Welcome to the forum!
I'll work from the end toward the beginning.
kathanto wrote:3. Is there a way I can invest that will get my AGI below 35k?
Yes! Increase the amount you contribute to retirement accounts and make up the difference by drawing from your cash. Better still, live yet further below your means so you don't have to make up all of the difference
from your cash.
kathanto wrote:2. Why should I buy any bonds when bond interest rates are below inflation? I read the posts discussing Malkiel's alternatives, but I didn't really understand them.
Well, Toby, you're 25. I don't mean that as any sort of minimization of you, just that (probably) your whole investing life has been in a low-interest-rate environment. The reason to hold bonds is to provide stability to your portfolio. People say the word "safe." I've been doing that myself, but recently have come to realize all too many forum readers interpret "safe" to mean "like a savings account." If you have many decades in front of you (say you live to be just 85: that's 60 years) there is nothing to fear from presently low interest rates. Bonds are riskier than your savings and checking accounts, but less risky than stocks. Just because you contribute some of your salary now to an intermediate-term fund with, say, a 5-year average duration, doesn't mean you're doomed. Even if interest rates go up (and nobody
can predict interest rates with any time-bound accuracy, regardless of how loudly they try to sell you a Ford F-150) you'll wind up better off than you would have been had they not.
kathanto wrote:1. What should I do with all my cash? Ally has close to the best rates out there, and it is quite low. I'm probably going to buy a house in 5-10 years, so I want to be earning interest but still be able to access it.

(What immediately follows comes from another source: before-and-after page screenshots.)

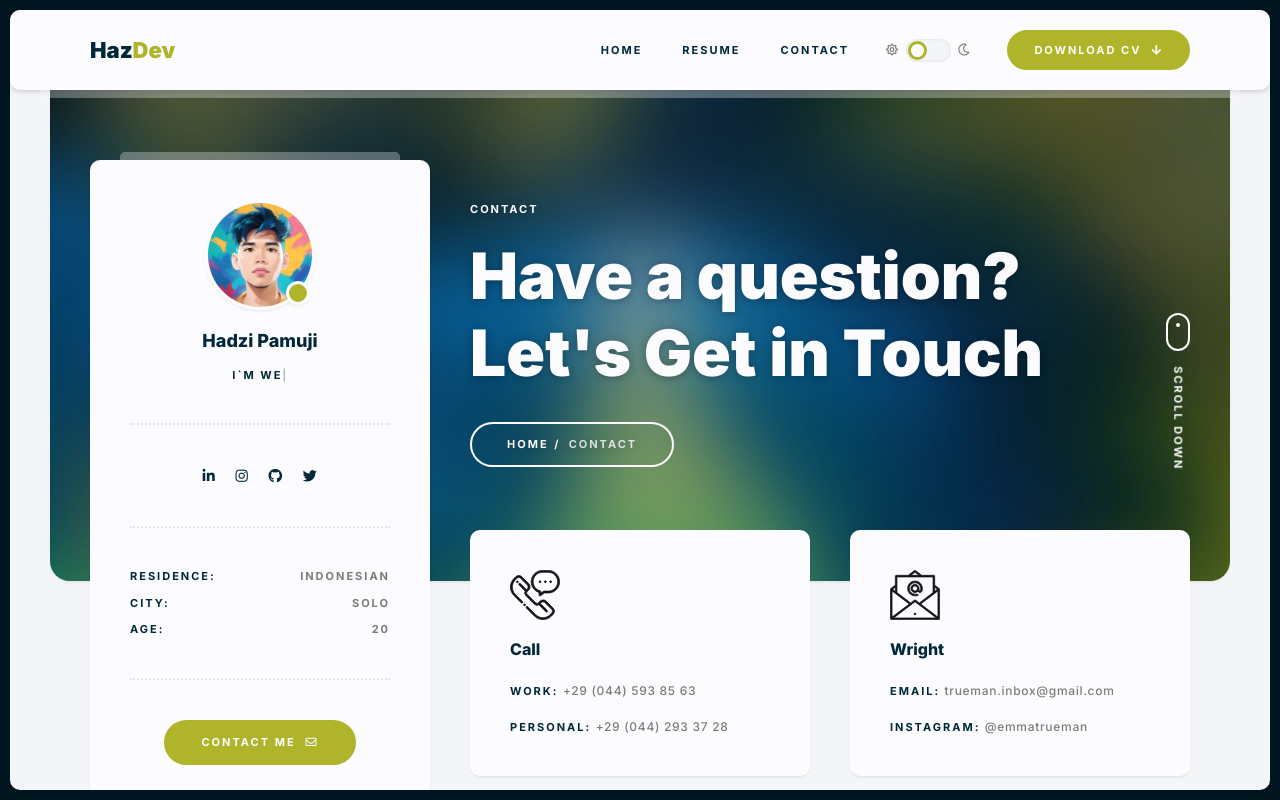
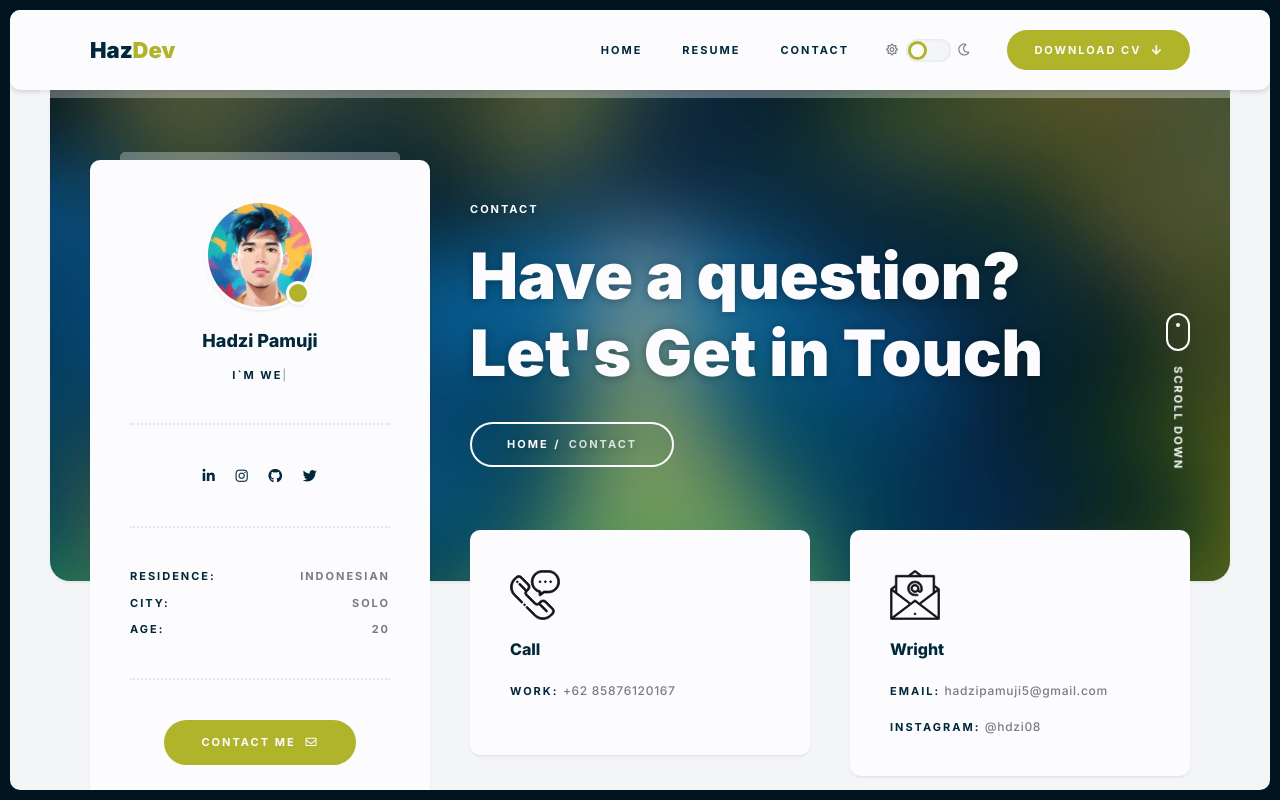
Before and after one commit to HadZzz/portofolio, a Next.js app: page /contact in a window 1280 px wide. Built offline with nearby package versions, Linux system fonts and the light colour scheme.

Commit message:
update contact

```diff
--- a/app/contact/page.js
+++ b/app/contact/page.js
@@ -9,7 +9,7 @@ const Index = () => {
     page_info_function(
       "Have a question?    <br>Let's Get in Touch    ",
       "contact",
-      "contact"
+      "contact",
     );
   }, []);
   return (
@@ -39,11 +39,7 @@ const Index = () => {
               <h6 className="trm-mb-20">Call</h6>
               <div className="trm-mb-15">
                 <span className="trm-label">Work:</span>{" "}
-                <span className="trm-text-sm">+29 (044) 593 85 63</span>
-              </div>
-              <div>
-                <span className="trm-label">Personal:</span>{" "}
-                <span className="trm-text-sm">+29 (044) 293 37 28</span>
+                <span className="trm-text-sm">+62 85876120167</span>
               </div>
             </div>
           </div>
@@ -72,11 +68,11 @@ const Index = () => {
               <h6 className="trm-mb-20">Wright</h6>
               <div className="trm-mb-15">
                 <span className="trm-label">Email:</span>{" "}
-                <span className="trm-text-sm">trueman.inbox@gmail.com</span>
+                <span className="trm-text-sm">hadzipamuji5@gmail.com</span>
               </div>
               <div>
                 <span className="trm-label">Instagram:</span>{" "}
-                <span className="trm-text-sm">@emmatrueman</span>
+                <span className="trm-text-sm">@hdzi08</span>
               </div>
             </div>
           </div>
```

Besides my earlier suggestion, if you need it in 5 - 10 years don't put it in stocks. You've already indicated a reluctance to put it into bonds given their present relationship to inflation. I'd say use part of it to enable you to target your taxable income as you want, part of it to buy Series I Savings Bonds
, and keep the rest in your savings account.